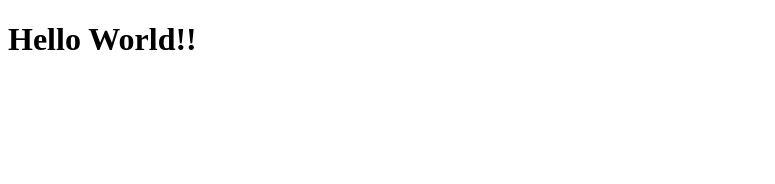
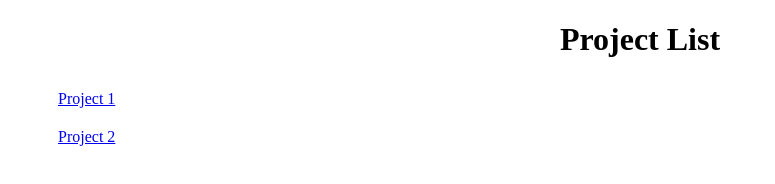
Before and after one commit to MyFalse/MyFalseSite.github.io, a plain HTML site: page index.html in a window 1280 px wide. Shown: the whole page, without its empty margins (0-775 px from the left). Drawn offline with Linux system fonts and the light colour scheme.

Commit message:
index.html

```diff
--- a/index.html
+++ b/index.html
@@ -1,10 +1,21 @@
 <!DOCTYPE html>
 <head>
-    <title> First page </title>
+    <title>Index</title>
 <style>
+    ul {
+        list-style: none;
+    }
+    li {
+        padding: 10px;
+    }
 </style>
 </head>
 <body>
-    <h1>Hello World!!</h1>
+    <h1 style="text-align: center;">Project List</h1>
+
+    <ul>
+        <li><a href="Project 1/Homepage.html">Project 1</a></li>
+        <li><a href="Project 2/">Project 2</a></li>
+    </ul>
 </body>
 </html>
```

#####

If a record holds a picture, leave the picture out and copy everything else exactly.

Before and after one commit to MyFalse/MyFalseSite.github.io, a plain HTML site: page index.html in a window 1280 px wide. Shown: the whole page, without its empty margins (0-775 px from the left). Drawn offline with Linux system fonts and the light colour scheme.

Commit message:
index.html

```diff
--- a/index.html
+++ b/index.html
@@ -1,10 +1,21 @@
 <!DOCTYPE html>
 <head>
-    <title> First page </title>
+    <title>Index</title>
 <style>
+    ul {
+        list-style: none;
+    }
+    li {
+        padding: 10px;
+    }
 </style>
 </head>
 <body>
-    <h1>Hello World!!</h1>
+    <h1 style="text-align: center;">Project List</h1>
+
+    <ul>
+        <li><a href="Project 1/Homepage.html">Project 1</a></li>
+        <li><a href="Project 2/">Project 2</a></li>
+    </ul>
 </body>
 </html>
```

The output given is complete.